- **Your objective**
Could the entries below be reproduced exactly, with the images removed?

(Web interface edit records)
◇ ◇ ◇
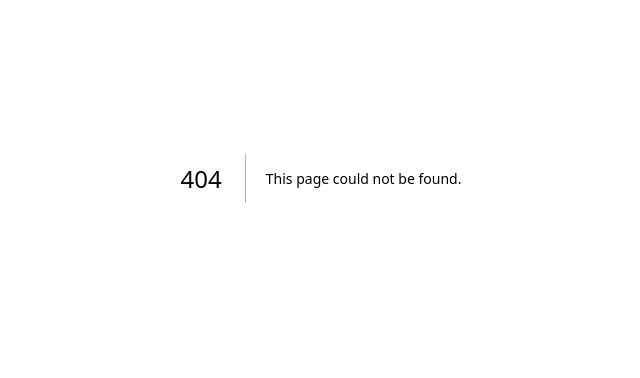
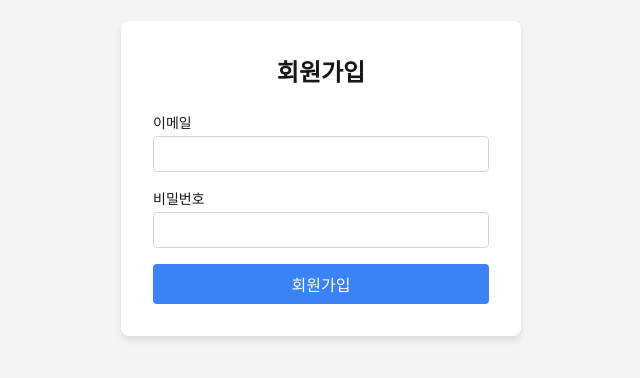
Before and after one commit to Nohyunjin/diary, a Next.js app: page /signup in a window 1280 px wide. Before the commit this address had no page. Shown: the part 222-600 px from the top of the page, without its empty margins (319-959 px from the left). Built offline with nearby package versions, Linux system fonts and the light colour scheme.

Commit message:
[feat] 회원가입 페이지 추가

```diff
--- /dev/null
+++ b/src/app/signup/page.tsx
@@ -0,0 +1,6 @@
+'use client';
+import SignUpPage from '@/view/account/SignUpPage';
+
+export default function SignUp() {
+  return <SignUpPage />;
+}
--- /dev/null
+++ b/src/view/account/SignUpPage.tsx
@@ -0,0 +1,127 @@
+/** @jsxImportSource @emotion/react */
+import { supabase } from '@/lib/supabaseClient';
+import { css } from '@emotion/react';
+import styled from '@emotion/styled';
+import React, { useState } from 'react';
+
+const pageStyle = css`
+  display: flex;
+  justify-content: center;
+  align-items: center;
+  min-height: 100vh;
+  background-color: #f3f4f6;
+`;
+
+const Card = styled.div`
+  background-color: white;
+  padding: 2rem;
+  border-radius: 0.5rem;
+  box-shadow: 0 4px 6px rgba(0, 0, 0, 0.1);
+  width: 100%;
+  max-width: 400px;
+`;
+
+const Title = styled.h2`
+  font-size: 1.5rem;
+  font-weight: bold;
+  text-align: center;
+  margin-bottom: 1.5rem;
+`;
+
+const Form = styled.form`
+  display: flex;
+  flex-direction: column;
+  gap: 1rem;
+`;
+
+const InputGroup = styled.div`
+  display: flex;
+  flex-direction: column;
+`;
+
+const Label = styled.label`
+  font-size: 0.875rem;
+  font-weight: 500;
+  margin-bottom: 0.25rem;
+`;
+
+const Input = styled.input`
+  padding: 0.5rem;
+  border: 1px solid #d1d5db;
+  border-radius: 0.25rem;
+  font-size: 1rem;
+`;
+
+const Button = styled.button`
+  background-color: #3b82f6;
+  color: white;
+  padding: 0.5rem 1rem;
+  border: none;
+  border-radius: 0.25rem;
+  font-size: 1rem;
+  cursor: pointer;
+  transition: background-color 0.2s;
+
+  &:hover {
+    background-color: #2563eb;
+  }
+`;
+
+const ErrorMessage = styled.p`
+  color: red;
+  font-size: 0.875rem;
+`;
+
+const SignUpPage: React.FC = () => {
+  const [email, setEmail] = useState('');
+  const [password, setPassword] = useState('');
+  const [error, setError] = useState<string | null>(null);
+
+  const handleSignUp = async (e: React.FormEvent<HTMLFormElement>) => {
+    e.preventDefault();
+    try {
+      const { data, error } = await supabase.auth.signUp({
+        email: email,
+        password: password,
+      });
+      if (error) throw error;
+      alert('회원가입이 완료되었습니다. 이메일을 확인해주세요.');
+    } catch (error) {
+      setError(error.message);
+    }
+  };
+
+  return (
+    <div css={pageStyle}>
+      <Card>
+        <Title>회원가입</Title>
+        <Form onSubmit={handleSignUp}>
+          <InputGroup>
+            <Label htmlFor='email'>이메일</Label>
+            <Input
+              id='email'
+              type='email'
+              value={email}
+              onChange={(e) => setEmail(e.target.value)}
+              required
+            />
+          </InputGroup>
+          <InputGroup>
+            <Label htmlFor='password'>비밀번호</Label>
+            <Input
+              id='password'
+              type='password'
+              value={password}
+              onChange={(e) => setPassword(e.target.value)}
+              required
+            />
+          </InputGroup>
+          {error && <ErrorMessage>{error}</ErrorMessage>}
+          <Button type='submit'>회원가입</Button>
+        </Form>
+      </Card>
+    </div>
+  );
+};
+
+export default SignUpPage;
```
◇ ◇ ◇
- **Expected answer**
Before and after one commit to Nohyunjin/diary, a Next.js app: page /signup in a window 1280 px wide. Before the commit this address had no page. Shown: the part 222-600 px from the top of the page, without its empty margins (319-959 px from the left). Built offline with nearby package versions, Linux system fonts and the light colour scheme.

Commit message:
[feat] 회원가입 페이지 추가

```diff
--- /dev/null
+++ b/src/app/signup/page.tsx
@@ -0,0 +1,6 @@
+'use client';
+import SignUpPage from '@/view/account/SignUpPage';
+
+export default function SignUp() {
+  return <SignUpPage />;
+}
--- /dev/null
+++ b/src/view/account/SignUpPage.tsx
@@ -0,0 +1,127 @@
+/** @jsxImportSource @emotion/react */
+import { supabase } from '@/lib/supabaseClient';
+import { css } from '@emotion/react';
+import styled from '@emotion/styled';
+import React, { useState } from 'react';
+
+const pageStyle = css`
+  display: flex;
+  justify-content: center;
+  align-items: center;
+  min-height: 100vh;
+  background-color: #f3f4f6;
+`;
+
+const Card = styled.div`
+  background-color: white;
+  padding: 2rem;
+  border-radius: 0.5rem;
+  box-shadow: 0 4px 6px rgba(0, 0, 0, 0.1);
+  width: 100%;
+  max-width: 400px;
+`;
+
+const Title = styled.h2`
+  font-size: 1.5rem;
+  font-weight: bold;
+  text-align: center;
+  margin-bottom: 1.5rem;
+`;
+
+const Form = styled.form`
+  display: flex;
+  flex-direction: column;
+  gap: 1rem;
+`;
+
+const InputGroup = styled.div`
+  display: flex;
+  flex-direction: column;
+`;
+
+const Label = styled.label`
+  font-size: 0.875rem;
+  font-weight: 500;
+  margin-bottom: 0.25rem;
+`;
+
+const Input = styled.input`
+  padding: 0.5rem;
+  border: 1px solid #d1d5db;
+  border-radius: 0.25rem;
+  font-size: 1rem;
+`;
+
+const Button = styled.button`
+  background-color: #3b82f6;
+  color: white;
+  padding: 0.5rem 1rem;
+  border: none;
+  border-radius: 0.25rem;
+  font-size: 1rem;
+  cursor: pointer;
+  transition: background-color 0.2s;
+
+  &:hover {
+    background-color: #2563eb;
+  }
+`;
+
+const ErrorMessage = styled.p`
+  color: red;
+  font-size: 0.875rem;
+`;
+
+const SignUpPage: React.FC = () => {
+  const [email, setEmail] = useState('');
+  const [password, setPassword] = useState('');
+  const [error, setError] = useState<string | null>(null);
+
+  const handleSignUp = async (e: React.FormEvent<HTMLFormElement>) => {
+    e.preventDefault();
+    try {
+      const { data, error } = await supabase.auth.signUp({
+        email: email,
+        password: password,
+      });
+      if (error) throw error;
+      alert('회원가입이 완료되었습니다. 이메일을 확인해주세요.');
+    } catch (error) {
+      setError(error.message);
+    }
+  };
+
+  return (
+    <div css={pageStyle}>
+      <Card>
+        <Title>회원가입</Title>
+        <Form onSubmit={handleSignUp}>
+          <InputGroup>
+            <Label htmlFor='email'>이메일</Label>
+            <Input
+              id='email'
+              type='email'
+              value={email}
+              onChange={(e) => setEmail(e.target.value)}
+              required
+            />
+          </InputGroup>
+          <InputGroup>
+            <Label htmlFor='password'>비밀번호</Label>
+            <Input
+              id='password'
+              type='password'
+              value={password}
+              onChange={(e) => setPassword(e.target.value)}
+              required
+            />
+          </InputGroup>
+          {error && <ErrorMessage>{error}</ErrorMessage>}
+          <Button type='submit'>회원가입</Button>
+        </Form>
+      </Card>
+    </div>
+  );
+};
+
+export default SignUpPage;
```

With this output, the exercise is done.